Otto Wager. Gottfried Theodor Kampf von Hartenkampf (1896)

And yet, in that same year, he published a shocking book, Modern Architecture that, according to Harry Francis Mallgrave, who also translated the book, “Otto Wagner’s Modern Architecture is one of a handful of books in literature of architecture whose appearance not only created a sensation but also presaged a revolution.” It was “the first modern writing to make a definitive break with the past, outlining an approach to design that has become synonymous with twentieth century practice.” Wagner seemed to think of himself as a “realist,” meaning in 1896 that he was opposed to architectural eclecticism, a shocking position for one so embedded in the establishment. Nevertheless, in the first edition in 1895, he proclaimed that “..the sole departure point for our artistic work can only be modern life.” And this statement was written in capital letters and must have looked ferocious in the old German script of Fraktur. In 1894 Wagner stated, “The realism of our time must pervade the developing work of art. It will not harm it, nor will any decline of art ensue as a consequence of it, rather it will breath a new and pulsating life into forms and in time conquer new fields that today are still devoid of art.”

Otto Wagner. Modern Architecture (1896)

Writing with the backdrop of the looming Ringstraße, Wagner advised his readers to visit Paris and London or Berlin to view a modern city. Wagner further asserted that the basis of modern architecture could not be the symbolism of the past but the imperatives of the time–construction and technology. With this dictate, he allied himself with the engineer and wrenched the architect out of his/her privileged and remote position in the beaux-arts. The architect could no longer languish in the comfort of history in the theoretical ivory towers but had to wade into the realities of modern life. The nineteenth century, regardless of nation, was haunted by the past and temped by the unknown future, which beckoned new paths carved out by alien machine technology. The natural and usual reaction had been a nostalgic retreat to a fantasy of a previous life: the widespread belief in fairies in heavily industrialized England, being an example. The widespread arts and crafts reform movements, common to European nations, were also backwards looking with their adherence to Medieval traditions. The argument over appropriating the past or history, rather than modernity, for architecture had been going on for decades before Wagner wrote Modern Architecture and would continue for decades after its publication. This book was at the end of what was a century long struggle over the proper language for all things modern. The architect himself had been advocating that “utility style” (Nutz-Stil) would be the style of the future.

Otto Wagner. Subway Pavilion, Karlsplatz (1898)

By 1896, it was becoming clear that the future had to be now.

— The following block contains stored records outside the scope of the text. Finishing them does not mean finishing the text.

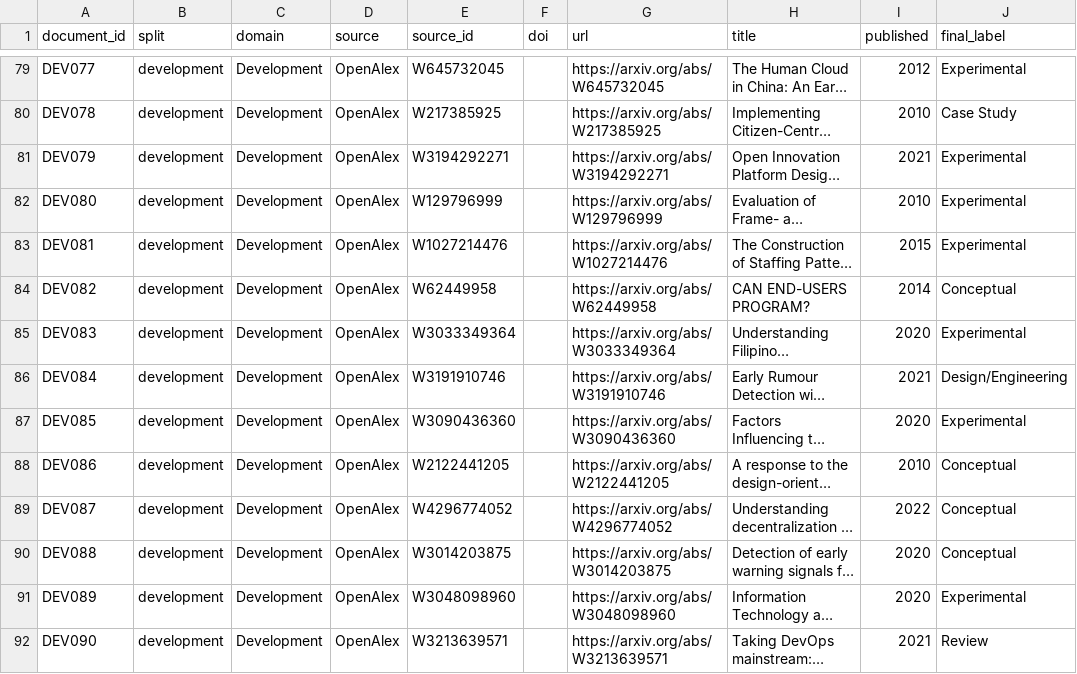
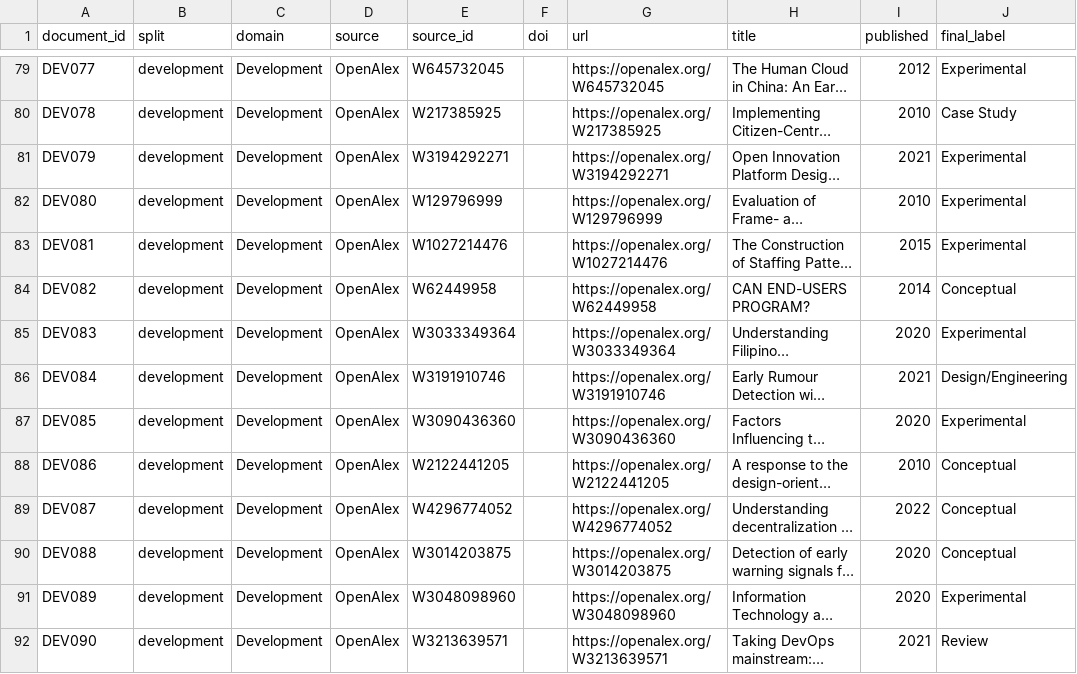
Before and after one commit to MehrdadNaderiCom/cm3070-methodology-classification, a CSV file: data/public/paper_index.csv, drawn as a sheet; only a part is shown, gaps mark what is left out; long unchanged cells end in …; the diff covers the shown part only; the diff names each change by its address in the sheet, - before the commit and + after, or states it on an @@ line.

```diff
--- a/data/public/paper_index.csv
+++ b/data/public/paper_index.csv
-G79 (url): https://arxiv.org/abs/W645732045
+G79 (url): https://openalex.org/W645732045
-G80 (url): https://arxiv.org/abs/W217385925
+G80 (url): https://openalex.org/W217385925
-G81 (url): https://arxiv.org/abs/W3194292271
+G81 (url): https://openalex.org/W3194292271
-G82 (url): https://arxiv.org/abs/W129796999
+G82 (url): https://openalex.org/W129796999
-G83 (url): https://arxiv.org/abs/W1027214476
+G83 (url): https://openalex.org/W1027214476
-G84 (url): https://arxiv.org/abs/W62449958
+G84 (url): https://openalex.org/W62449958
-G85 (url): https://arxiv.org/abs/W3033349364
+G85 (url): https://openalex.org/W3033349364
-G86 (url): https://arxiv.org/abs/W3191910746
+G86 (url): https://openalex.org/W3191910746
-G87 (url): https://arxiv.org/abs/W3090436360
+G87 (url): https://openalex.org/W3090436360
-G88 (url): https://arxiv.org/abs/W2122441205
+G88 (url): https://openalex.org/W2122441205
-G89 (url): https://arxiv.org/abs/W4296774052
+G89 (url): https://openalex.org/W4296774052
-G90 (url): https://arxiv.org/abs/W3014203875
+G90 (url): https://openalex.org/W3014203875
-G91 (url): https://arxiv.org/abs/W3048098960
+G91 (url): https://openalex.org/W3048098960
-G92 (url): https://arxiv.org/abs/W3213639571
+G92 (url): https://openalex.org/W3213639571
```
Also changed, not shown: 166 edited cells elsewhere in this file, data/public/redistribution_status.csv, 3 other files.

According to August Sarnitz in his article “Realism versus Verniedlichung: The Design of the Great City,” “Otto Wagner was a pioneer of modern architecture because he accepted, used, and specifically emphasized the notion of reality (Realität) in his architectural and urban program while rejecting any form of historicism, eclecticism, or cuteness (Verniedlichung). The acceptance of reality (Wirklichkeit) in architecture, that is to say, the socioeconomic and technological forces that decisively influence the architectural and technological forces that decisively influence the architectural work at the time of its creation..was fundamental to Wagner’s thinking.” Wagner’s contributions to the debate on modern architecture is often drowned out by a louder and later voice which presented a different argument. In those early years before the Great War began in 1914, Adolf Loos (1870-1933) was a lone voice, crying out against ornament, while Vienna’s foremost architect, the dean of the discipline in that elegant city, Otto Wagner, designed Art Nouveau styled pavilions for the city’s Stadtban or railroad stations that were beautiful and functional but, from the vantage point of Loos, very ornamental.

One has to but look at the portrait of Wagner to realize that his enveloping mustache mimicked that of the Emperor himself to realize that the architect worked at the pleasure of the Imperial throne. Although Wagner had very modern visions for Vienna with a plan to make it more like Haussmann’s Paris, he was determined to build a station jsut for the Emperor, the Hofpavillon. This one metro entrance is anything but modern–Franz Josef did not like modernity–but was a domed space, rather like a central plan church. In keeping with the rank of the Emperor, who used the subway only twice, Wagner provided an octagonal waiting room under the dome befitting the rank of its user. A glass portico protected the royal riders from rain or snow as they left their carriage for the very modern form of transportation that stretched out under the dome. The other subway pavilions were elaborate and, like Hector Grimard’s métro station entrances in Paris, bristled with decoration and were grounded in a style that did not follow or reflect the function of the mechanical and technological activity inside. In fact, as beautiful as they were, these Wagnerian entrances were regressive compared to the far older iron and glass railway sheds in Paris, which expressed their function in a direct and straightforward manner. But one must consider the context of Vienna, a city steeped in historicism to understand the challenges of the architect. 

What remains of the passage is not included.